You’ve probably seen animated images like the ones above. They were widely used in the olden days of the web, and grew to have the same connotation as Comic Sans. Not exactly considered high end in the design world but these short animations are making a comeback, and designers are using them in new and more sophisticated ways.
Check out this artist, who uses “mathematica” to create some pretty mind-boggling animated GIFs. http://intothecontinuum.tumblr.com/
What’s so great about animated GIFs?
GIFs are incredibly web friendly. First, GIFs maintain transparency, so you can put them on the background of your webpage without having to change your page’s colors to mesh with the .GIF. Second, GIFs are also interlaced files, which means no long, ugly loading times on web pages, not to mention image quality is never lost on a .GIF when it’s compressed.
Last but not least, GIFs are just plain fun. We know a constant looping animation can get mildly annoying, but used sparingly and with style, GIFs are a sure fire way to add some pizzazz to your webpage.
We’ve seen Kate Spade bags dance from side to side, and add a little holiday glitter to their page, which draws the eye to it, but in a totally charming way.
What does GIF stand for?
There are a couple of different definitions for the acronym “GIF”, sometimes used interchangeably – Graphics Interchange Format, Graphic Image File, Group Interchange Format or Giant Interchange Format.
Want to make your own animated GIFs?
Never fear! It can be pretty simple, depending on what you want to do.
First off, you’ll need Photoshop. You can’t do this in Word, sorry. We’ll be using Photoshop CS6 for this tutorial; the directions for other versions of Photoshop may be slightly different.
To make a GIF from an existing video clip:
1.) Open Photoshop, go to File, then Import and select “Video Frames to Layers”.
2.) Import your video clip, select the range. (For instance, the video clip above starts at 00:57 and ends at roughly 01:01). Photoshop can only import 500 frames at a time, so make sure you select a short clip or select your range carefully. This four-second clip is 60 Layers in Photoshop.
3.) Once you’ve imported all the layers, just go to File, Save for Web and save your file as a .GIF.
But wait! That’s great, but I want to make my OWN animations, not just rip them from a video.
Oh. Well, that is going to take a little more work.
What you need to understand about GIFs is that making them in Photoshop asks that you turn your layers into frames of animation. Remember those animated flip books? Imagine each layer as a picture in that flip book. The more frames you have, the smoother your animation.
Here’s how we made this GIF:
1.) Create individual animation frames as layers.
This animation has thirteen layers, each with a slightly different picture. See in this screenshot how each picture has a different number of nines on it? If you want to make an animation of a man shaking his head, you’d have to create one frame of the man’s head on the left, one on the right, and any frames in the middle that show his head passing through that space. It’s basic animation logic.

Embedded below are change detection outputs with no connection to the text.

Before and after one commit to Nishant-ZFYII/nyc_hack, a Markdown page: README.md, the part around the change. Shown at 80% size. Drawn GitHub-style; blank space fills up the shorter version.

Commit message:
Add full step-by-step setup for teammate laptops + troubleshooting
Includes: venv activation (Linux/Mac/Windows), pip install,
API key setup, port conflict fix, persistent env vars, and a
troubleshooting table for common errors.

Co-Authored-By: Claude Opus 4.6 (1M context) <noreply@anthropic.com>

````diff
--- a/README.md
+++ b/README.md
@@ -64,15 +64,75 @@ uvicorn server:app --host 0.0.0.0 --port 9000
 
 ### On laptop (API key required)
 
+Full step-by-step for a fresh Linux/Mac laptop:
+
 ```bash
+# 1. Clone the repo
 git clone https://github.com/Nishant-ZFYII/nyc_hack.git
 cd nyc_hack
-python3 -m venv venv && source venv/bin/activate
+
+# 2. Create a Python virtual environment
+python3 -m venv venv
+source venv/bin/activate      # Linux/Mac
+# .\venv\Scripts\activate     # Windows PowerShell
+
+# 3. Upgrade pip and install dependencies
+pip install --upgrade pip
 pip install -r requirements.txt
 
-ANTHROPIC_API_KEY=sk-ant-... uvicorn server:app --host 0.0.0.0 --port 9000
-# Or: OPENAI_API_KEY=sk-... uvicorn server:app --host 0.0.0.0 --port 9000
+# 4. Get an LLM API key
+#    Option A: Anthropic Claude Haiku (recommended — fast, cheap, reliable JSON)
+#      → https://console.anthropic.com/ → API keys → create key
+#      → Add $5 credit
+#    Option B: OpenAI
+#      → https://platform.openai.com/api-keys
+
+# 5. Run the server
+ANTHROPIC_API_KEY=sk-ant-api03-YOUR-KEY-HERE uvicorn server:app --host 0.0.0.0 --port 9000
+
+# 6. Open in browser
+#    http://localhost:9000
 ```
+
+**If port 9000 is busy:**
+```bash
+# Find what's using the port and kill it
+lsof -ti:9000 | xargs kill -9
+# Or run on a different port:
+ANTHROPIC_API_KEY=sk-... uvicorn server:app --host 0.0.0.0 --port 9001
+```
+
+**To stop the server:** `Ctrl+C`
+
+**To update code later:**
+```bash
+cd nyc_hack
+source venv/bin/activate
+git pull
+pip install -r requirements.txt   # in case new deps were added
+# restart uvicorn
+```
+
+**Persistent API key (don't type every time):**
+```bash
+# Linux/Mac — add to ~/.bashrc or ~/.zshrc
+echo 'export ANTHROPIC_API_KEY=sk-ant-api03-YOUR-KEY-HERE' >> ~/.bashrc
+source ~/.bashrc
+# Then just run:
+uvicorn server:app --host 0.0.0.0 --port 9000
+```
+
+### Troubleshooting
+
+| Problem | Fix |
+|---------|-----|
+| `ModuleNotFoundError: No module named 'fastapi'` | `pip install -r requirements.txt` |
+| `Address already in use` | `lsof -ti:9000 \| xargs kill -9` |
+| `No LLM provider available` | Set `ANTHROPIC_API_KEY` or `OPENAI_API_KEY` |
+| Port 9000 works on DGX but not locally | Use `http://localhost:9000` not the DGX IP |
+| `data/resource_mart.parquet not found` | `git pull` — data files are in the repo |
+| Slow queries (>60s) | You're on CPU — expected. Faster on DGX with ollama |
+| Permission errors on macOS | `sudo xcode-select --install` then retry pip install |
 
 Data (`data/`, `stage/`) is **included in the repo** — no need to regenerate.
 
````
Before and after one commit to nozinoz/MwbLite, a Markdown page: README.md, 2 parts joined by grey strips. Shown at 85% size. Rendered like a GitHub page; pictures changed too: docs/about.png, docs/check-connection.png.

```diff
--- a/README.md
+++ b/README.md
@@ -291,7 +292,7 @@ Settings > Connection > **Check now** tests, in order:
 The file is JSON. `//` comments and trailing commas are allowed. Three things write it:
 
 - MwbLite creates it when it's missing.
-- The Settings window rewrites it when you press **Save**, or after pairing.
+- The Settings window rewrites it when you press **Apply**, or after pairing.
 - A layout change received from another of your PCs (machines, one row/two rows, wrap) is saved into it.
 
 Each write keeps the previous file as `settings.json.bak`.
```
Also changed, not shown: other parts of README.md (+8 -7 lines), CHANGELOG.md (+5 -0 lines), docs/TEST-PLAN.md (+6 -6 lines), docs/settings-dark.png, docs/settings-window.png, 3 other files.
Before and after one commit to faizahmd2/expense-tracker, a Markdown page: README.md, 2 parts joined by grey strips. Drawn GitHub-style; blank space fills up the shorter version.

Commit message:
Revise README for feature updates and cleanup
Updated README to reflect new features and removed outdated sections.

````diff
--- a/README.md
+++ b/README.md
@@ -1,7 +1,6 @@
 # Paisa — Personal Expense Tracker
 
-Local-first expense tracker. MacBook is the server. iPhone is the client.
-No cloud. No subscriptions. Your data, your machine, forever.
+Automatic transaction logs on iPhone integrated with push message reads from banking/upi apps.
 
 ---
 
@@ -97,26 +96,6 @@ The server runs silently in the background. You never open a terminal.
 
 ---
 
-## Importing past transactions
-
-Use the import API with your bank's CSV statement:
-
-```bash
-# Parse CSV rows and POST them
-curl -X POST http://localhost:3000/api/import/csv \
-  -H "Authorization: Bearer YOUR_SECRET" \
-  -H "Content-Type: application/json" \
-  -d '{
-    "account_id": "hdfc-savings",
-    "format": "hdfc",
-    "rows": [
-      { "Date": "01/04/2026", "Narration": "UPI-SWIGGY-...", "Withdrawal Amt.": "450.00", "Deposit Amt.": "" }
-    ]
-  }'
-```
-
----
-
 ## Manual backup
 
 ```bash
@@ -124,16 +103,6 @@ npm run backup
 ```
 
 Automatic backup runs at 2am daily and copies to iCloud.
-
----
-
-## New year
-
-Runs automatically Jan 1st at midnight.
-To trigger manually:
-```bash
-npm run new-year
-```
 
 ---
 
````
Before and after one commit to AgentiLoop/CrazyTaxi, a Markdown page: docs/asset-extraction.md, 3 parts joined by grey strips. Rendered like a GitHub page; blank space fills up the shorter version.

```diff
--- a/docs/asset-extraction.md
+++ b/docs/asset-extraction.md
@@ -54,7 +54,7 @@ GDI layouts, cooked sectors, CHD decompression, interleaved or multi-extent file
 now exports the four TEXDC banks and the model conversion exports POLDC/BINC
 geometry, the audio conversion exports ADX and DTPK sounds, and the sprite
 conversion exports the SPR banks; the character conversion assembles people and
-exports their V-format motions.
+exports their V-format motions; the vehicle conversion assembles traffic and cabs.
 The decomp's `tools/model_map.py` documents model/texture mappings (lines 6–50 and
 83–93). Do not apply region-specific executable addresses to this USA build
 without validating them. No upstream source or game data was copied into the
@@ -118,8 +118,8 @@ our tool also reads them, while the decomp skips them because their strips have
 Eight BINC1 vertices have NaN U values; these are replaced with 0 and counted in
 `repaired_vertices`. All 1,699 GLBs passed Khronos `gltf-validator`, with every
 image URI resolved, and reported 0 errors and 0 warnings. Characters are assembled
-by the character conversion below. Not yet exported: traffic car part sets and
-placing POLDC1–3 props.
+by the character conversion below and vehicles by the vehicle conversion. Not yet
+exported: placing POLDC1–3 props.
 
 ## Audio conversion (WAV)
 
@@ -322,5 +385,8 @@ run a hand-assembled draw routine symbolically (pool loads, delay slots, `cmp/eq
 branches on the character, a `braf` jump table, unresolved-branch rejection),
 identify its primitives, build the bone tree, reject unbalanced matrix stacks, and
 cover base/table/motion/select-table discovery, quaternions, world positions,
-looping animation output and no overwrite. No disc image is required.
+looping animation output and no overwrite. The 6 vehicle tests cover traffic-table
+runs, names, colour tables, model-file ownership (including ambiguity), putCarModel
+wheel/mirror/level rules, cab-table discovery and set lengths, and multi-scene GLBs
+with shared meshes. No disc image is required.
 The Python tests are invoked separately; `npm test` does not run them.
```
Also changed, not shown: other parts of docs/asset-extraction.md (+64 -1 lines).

2.) Go to “Window” -> “Timeline”. (It looks like this).
And at the bottom appears your timeline.
3.) Look at the bottom left-hand corner of the screen. There should be an icon of three tiny boxes. Click that and select “continue” when Photoshop asks if you’d like to turn this into a frame animation.
4.) Select the frame rate of your animation.
Those little drop-down menus under each frame display how long that frame will appear in your GIF animation. Select all the frames and set the frame rate for an even animation like the one above, or fiddle with the timing to create a perfect custom gif.
5.) Save your GIF. Go to “Save –> Save for Web.”
This will be what comes up. There are a lot of advanced features here, but for our purposes, all you need do is make your settings match these and decide whether you want your animation to loop once, twice, three times or infinitely. (Do that under the Animation menu at the bottom of the screen.)
You can Preview your animated GIFs in a browser by clicking the preview button on the bottom left corner. When you’re happy, click “save”. And that’s it: you’ve made your own GIF!
Daunting, but not impossible. Practice makes perfect. Fiddle around with settings, animations and frame rates and soon you’ll be on your way to making perfect GIFS.
So, help the Gif comeback initiative and make it your own!